For nearly 200 days Prescott Demas was the mainstay of the Justice for our Stolen Children camp in Wascana Park. Now, he’s raising his new daughter to be a member of the community that has continued since the camp was decommissioned.
"Just full of gratitude,” Demas said. “I mean I love her, every minute.”
Tema ‘Oskana’ Demas was born to Demas and his partner Shannon Corkery, a former supporter of the camp. Community members say Tema is a symbol of hope, and reminds them why the camp was important.
The couple lives with Richelle Dubois, mother of Haven Dubois, and another camp founder.
“I was hoping the tipi would bring some calm to our neighbourhood,” Dubois said. “Also a place to drop in, say your prayers or just talk. A place for people to be comfortable.”

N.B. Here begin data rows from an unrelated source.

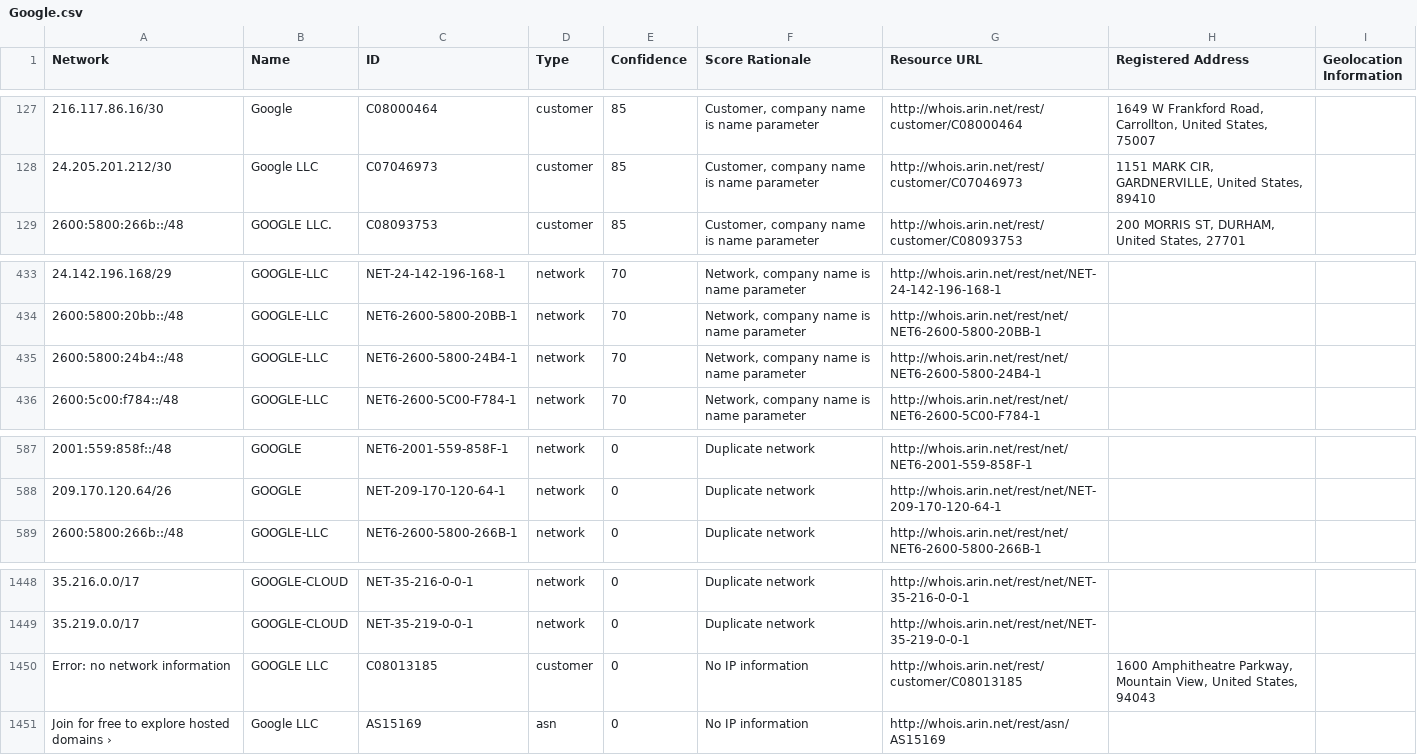
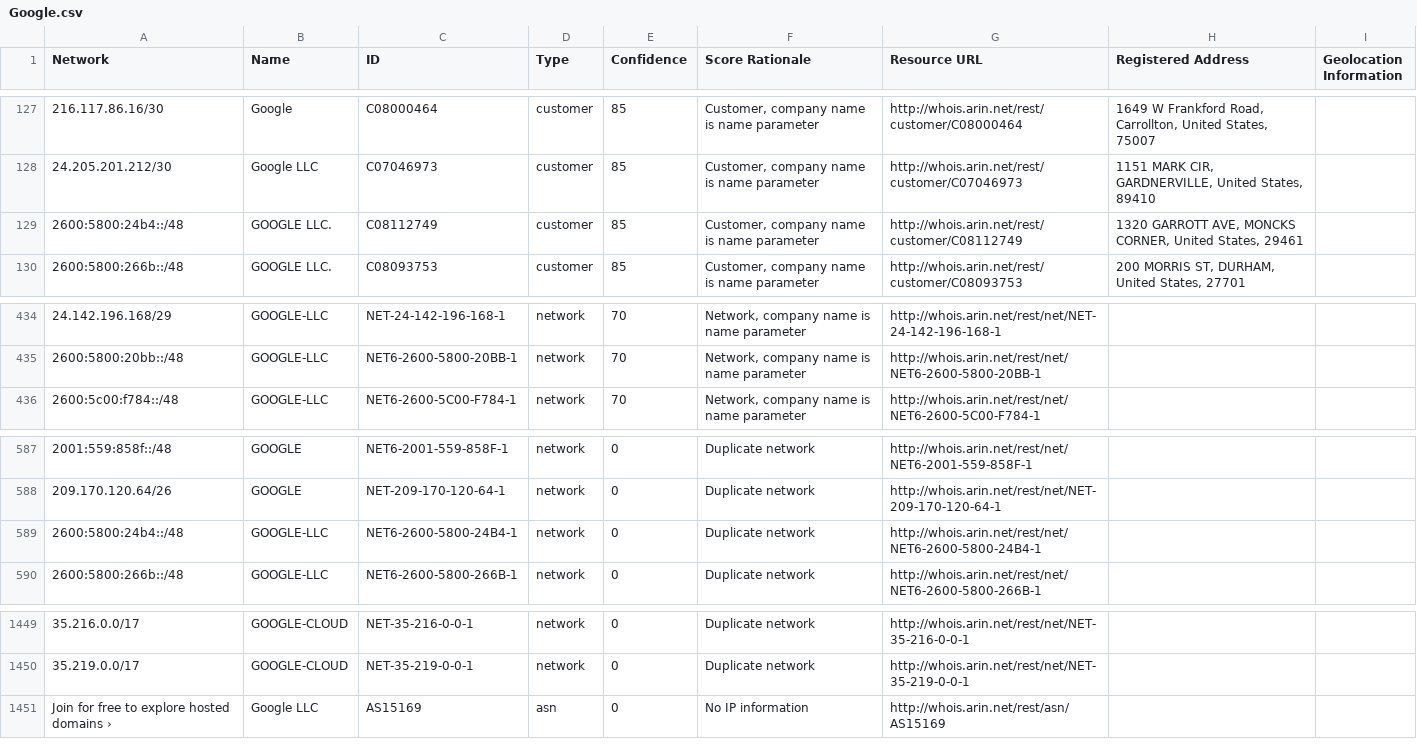
Before and after one commit to venkataramanab/NetblockTool, a CSV file: data/Google.csv, drawn as a sheet; only a part is shown, gaps mark what is left out.

```diff
--- a/data/Google.csv
+++ b/data/Google.csv
@@ -128,2 +128,3 @@ Network,Name,ID,Type,Confidence,Score Rationale,Resource URL,Registered Address,
 24.205.201.212/30,Google LLC,C07046973,customer,85,"Customer, company name is name parameter",http://whois.arin.net/rest/customer/C07046973,"1151 MARK CIR, GARDNERVILLE, United States, 89410",
+2600:5800:24b4::/48,GOOGLE LLC.,C08112749,customer,85,"Customer, company name is name parameter",http://whois.arin.net/rest/customer/C08112749,"1320 GARROTT AVE, MONCKS CORNER, United States, 29461",
 2600:5800:266b::/48,GOOGLE LLC.,C08093753,customer,85,"Customer, company name is name parameter",http://whois.arin.net/rest/customer/C08093753,"200 MORRIS ST, DURHAM, United States, 27701",
@@ -434,3 +435,2 @@ Network,Name,ID,Type,Confidence,Score Rationale,Resource URL,Registered Address,
 2600:5800:20bb::/48,GOOGLE-LLC,NET6-2600-5800-20BB-1,network,70,"Network, company name is name parameter",http://whois.arin.net/rest/net/NET6-2600-5800-20BB-1,,
-2600:5800:24b4::/48,GOOGLE-LLC,NET6-2600-5800-24B4-1,network,70,"Network, company name is name parameter",http://whois.arin.net/rest/net/NET6-2600-5800-24B4-1,,
 2600:5c00:f784::/48,GOOGLE-LLC,NET6-2600-5C00-F784-1,network,70,"Network, company name is name parameter",http://whois.arin.net/rest/net/NET6-2600-5C00-F784-1,,
@@ -588,2 +588,3 @@ Network,Name,ID,Type,Confidence,Score Rationale,Resource URL,Registered Address,
 209.170.120.64/26,GOOGLE,NET-209-170-120-64-1,network,0,Duplicate network,http://whois.arin.net/rest/net/NET-209-170-120-64-1,,
+2600:5800:24b4::/48,GOOGLE-LLC,NET6-2600-5800-24B4-1,network,0,Duplicate network,http://whois.arin.net/rest/net/NET6-2600-5800-24B4-1,,
 2600:5800:266b::/48,GOOGLE-LLC,NET6-2600-5800-266B-1,network,0,Duplicate network,http://whois.arin.net/rest/net/NET6-2600-5800-266B-1,,
@@ -1449,3 +1450,2 @@ Network,Name,ID,Type,Confidence,Score Rationale,Resource URL,Registered Address,
 35.219.0.0/17,GOOGLE-CLOUD,NET-35-219-0-0-1,network,0,Duplicate network,http://whois.arin.net/rest/net/NET-35-219-0-0-1,,
-Error: no network information,GOOGLE LLC,C08013185,customer,0,No IP information,http://whois.arin.net/rest/customer/C08013185,"1600 Amphitheatre Parkway, Mountain View, United States, 94043",
 Join for free to explore hosted domains ›,Google LLC,AS15169,asn,0,No IP information,http://whois.arin.net/rest/asn/AS15169,,
```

The former members of the protest camp say that they hope the tipi will provide needed support to the community, and are also offering advice to families navigating the system.
Those involved in the camp have stayed close since they were ordered to leave the park on Sept. 11 last year.
“We have a lot of addictions at night here and a lot of gun play and that,” Soolee Papequash, former protest camp member said. “So I was hoping that the tipi would bring some calmness to our neighborhood."
Papequash has erected a tipi in the neighbourhood as well, with hope of providing support to those who need it.
With files from CTV Regina's Creeson Agecoutay.